EXCERPTED DATA ▸

··········

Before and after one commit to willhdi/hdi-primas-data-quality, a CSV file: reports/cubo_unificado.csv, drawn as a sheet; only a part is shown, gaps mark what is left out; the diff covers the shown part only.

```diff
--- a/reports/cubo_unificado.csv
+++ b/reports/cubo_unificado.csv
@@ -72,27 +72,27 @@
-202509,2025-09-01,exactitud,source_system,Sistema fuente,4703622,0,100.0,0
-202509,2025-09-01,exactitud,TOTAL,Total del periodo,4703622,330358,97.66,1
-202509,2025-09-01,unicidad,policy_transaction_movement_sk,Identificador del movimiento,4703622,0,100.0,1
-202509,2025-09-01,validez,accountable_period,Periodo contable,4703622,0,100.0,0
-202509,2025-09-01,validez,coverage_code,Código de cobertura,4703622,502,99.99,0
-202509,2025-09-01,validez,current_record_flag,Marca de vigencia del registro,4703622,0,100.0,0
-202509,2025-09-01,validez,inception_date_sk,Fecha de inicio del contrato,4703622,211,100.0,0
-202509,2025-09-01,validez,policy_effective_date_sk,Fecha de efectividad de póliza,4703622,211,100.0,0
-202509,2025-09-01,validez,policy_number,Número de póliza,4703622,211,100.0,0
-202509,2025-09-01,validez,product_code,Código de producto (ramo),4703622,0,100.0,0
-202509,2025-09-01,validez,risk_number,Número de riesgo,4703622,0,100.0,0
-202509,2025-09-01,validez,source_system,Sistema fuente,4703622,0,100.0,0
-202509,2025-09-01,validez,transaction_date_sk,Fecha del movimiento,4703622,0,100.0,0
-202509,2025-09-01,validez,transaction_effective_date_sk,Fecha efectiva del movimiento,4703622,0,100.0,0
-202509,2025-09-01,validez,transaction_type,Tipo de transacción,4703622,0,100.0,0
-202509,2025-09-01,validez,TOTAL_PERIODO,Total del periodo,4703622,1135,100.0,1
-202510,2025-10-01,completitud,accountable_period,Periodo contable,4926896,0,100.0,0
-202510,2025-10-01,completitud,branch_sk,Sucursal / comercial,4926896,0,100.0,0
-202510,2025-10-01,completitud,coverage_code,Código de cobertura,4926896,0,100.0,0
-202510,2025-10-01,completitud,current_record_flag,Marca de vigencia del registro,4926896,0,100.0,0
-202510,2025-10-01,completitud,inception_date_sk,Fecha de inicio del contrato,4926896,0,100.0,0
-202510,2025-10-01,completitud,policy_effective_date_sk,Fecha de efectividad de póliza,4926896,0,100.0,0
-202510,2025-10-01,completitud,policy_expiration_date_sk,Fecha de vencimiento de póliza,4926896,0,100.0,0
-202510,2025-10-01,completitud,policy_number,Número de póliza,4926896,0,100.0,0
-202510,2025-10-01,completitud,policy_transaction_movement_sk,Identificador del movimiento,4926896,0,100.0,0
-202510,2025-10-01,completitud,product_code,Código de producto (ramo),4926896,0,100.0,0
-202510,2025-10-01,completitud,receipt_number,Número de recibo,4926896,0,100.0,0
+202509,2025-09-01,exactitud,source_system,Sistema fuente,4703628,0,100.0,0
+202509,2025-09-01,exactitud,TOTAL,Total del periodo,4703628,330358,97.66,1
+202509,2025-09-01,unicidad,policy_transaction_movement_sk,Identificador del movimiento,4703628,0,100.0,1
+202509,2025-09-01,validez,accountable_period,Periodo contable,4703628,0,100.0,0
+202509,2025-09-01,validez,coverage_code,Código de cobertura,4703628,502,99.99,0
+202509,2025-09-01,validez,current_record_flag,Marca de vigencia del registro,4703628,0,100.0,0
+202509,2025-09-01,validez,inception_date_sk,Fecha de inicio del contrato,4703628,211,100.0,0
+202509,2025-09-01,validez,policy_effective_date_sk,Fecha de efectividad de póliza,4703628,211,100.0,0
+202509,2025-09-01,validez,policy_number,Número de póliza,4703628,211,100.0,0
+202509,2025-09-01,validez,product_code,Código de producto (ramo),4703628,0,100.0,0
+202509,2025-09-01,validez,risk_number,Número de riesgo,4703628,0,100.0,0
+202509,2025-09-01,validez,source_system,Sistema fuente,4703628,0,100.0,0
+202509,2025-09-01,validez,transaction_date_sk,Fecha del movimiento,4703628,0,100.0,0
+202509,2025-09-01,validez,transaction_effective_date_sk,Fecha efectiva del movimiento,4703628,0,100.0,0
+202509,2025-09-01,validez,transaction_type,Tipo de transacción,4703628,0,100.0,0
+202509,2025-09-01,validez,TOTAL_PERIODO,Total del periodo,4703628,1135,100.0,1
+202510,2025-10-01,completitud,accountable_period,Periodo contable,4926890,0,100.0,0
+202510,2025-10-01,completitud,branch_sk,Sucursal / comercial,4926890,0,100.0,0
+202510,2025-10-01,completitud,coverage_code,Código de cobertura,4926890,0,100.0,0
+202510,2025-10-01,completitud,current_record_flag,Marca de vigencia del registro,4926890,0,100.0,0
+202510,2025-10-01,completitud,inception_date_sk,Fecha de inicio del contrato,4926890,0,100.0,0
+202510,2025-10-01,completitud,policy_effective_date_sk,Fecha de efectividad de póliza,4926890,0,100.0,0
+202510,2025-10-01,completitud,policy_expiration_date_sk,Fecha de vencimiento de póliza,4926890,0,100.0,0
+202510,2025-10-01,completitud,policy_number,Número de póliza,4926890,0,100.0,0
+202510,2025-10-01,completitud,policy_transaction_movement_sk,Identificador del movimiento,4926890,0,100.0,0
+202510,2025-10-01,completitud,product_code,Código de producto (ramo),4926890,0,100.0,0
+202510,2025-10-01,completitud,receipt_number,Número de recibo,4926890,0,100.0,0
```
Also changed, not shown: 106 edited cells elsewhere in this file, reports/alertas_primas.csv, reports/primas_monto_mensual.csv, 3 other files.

··········

WHAT YOU ARE ASKED TO DO ▸
From the records above, pull out each line that has "recibo".

SOLUTION ▸
-202510,2025-10-01,completitud,receipt_number,Número de recibo,4926896,0,100.0,0
+202510,2025-10-01,completitud,receipt_number,Número de recibo,4926890,0,100.0,0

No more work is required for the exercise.